Going To Have Hip Replacement Surgery?
Hip replacement is now a common and reliable way of managing hip pain and hip arthritis, with predictable results meaning that you will very likely have your hip, trouble free, for at least fifteen years and perhaps longer.
The technology of total hip replacement, of replacing the hip joint with metal and plastic components, has been gradually refined since the 1960s and with new techniques of bone grafting and cementing a patient can have a realistic expectation of a straightforward operative and post-operative course.
If you are going to have hip replacement surgery there are a few questions you might like to ask and look for the answers to. Should you have hip replacement abroad? What are the hip replacement risks? Are there important hip replacement complications you should know about? What about hip replacement costs? It is not particularly easy to get hip replacement cost comparisons.
More information about hip replacement surgery is a About.com:Orthopedics and at the National Institute of Arthritis and Musculoskeletal and Skin Diseases.

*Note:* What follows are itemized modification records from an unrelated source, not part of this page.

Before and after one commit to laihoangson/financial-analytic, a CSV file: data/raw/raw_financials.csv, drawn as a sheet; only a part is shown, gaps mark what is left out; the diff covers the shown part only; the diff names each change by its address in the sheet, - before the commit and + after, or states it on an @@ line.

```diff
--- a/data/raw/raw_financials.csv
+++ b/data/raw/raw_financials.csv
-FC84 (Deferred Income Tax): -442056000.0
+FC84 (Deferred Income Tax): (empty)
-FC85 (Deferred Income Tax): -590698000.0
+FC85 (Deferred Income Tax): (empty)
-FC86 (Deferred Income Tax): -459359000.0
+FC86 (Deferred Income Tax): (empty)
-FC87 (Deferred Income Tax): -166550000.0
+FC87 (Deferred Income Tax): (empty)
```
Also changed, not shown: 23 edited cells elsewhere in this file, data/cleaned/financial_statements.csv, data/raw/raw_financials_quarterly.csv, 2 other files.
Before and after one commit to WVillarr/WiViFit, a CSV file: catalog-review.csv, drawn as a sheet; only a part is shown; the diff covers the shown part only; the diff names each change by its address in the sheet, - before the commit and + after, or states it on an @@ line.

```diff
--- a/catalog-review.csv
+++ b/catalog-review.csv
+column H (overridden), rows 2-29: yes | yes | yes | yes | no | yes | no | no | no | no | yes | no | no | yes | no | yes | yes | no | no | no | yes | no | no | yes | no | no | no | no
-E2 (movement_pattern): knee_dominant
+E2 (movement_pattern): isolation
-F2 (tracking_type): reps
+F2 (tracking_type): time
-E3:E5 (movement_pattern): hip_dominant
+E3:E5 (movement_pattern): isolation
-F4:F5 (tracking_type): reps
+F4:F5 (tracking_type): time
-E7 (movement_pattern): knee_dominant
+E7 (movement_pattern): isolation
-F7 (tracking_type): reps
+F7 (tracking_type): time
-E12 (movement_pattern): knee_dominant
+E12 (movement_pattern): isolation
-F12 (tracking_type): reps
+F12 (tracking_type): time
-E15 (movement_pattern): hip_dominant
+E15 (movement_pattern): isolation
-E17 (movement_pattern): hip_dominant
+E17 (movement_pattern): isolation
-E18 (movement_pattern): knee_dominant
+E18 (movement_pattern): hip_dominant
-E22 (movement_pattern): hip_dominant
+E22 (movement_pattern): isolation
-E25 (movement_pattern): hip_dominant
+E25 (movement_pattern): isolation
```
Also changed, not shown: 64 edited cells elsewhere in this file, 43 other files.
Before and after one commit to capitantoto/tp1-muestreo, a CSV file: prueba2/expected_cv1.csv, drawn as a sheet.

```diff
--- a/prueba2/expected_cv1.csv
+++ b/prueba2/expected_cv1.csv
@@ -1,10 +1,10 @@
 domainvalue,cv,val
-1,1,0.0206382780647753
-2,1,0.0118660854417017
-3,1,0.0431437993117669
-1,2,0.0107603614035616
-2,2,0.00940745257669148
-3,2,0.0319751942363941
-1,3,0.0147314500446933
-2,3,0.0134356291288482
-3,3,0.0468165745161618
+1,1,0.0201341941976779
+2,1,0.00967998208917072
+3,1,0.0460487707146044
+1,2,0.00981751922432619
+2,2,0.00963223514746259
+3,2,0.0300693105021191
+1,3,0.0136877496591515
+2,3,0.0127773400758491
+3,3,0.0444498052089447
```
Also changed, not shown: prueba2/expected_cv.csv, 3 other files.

It's good to prepare yourself for hip surgery as this will make your hospital stay more manageable and make you more prepared to participate in the post-operative rehabilitation with the physiotherapist.
If your walk is poor and you limp badly you may need a walking aid. The aim is to have as normal a gait pattern as you can, whether you have a stick or a crutch or not. Try and even out the speed of your stepping, paying particular attention to slowing down the step with your good leg. After your operation the physio will teach you to achieve a normal gait with crutches and it is good to get used to this beforehand to some extent.
Simple hip exercises can be performed to keep the joint as mobile as possible and the muscles as strong as possible. With an abnormal the muscles are unable to work normally and lose bulk and strength, further compromising the use of the leg. Keeping the hip muscles in as good a condition as possible will benefit you in the days after your operation.
There are a series of medical things you can do to make sure that the surgeon will be happy to accept you for your operation. Any medical condition should be stable and you should not have any infections present such as in your teeth. Cuts and bruises on your legs should be carefully managed so that they are healed by the time of your admission.
Reading up about the replacement surgery can be really useful so you can be well prepared for what you have to face. The hospital departments usually produce their own explanatory booklets and you should have one of those at your outpatient appointment prior to your admission. Once the operation has been completed, most of your rehabilitation will take place with the physiotherapists and the nursing staff, and it helps if you know what is expected of you and understand how your progress is going.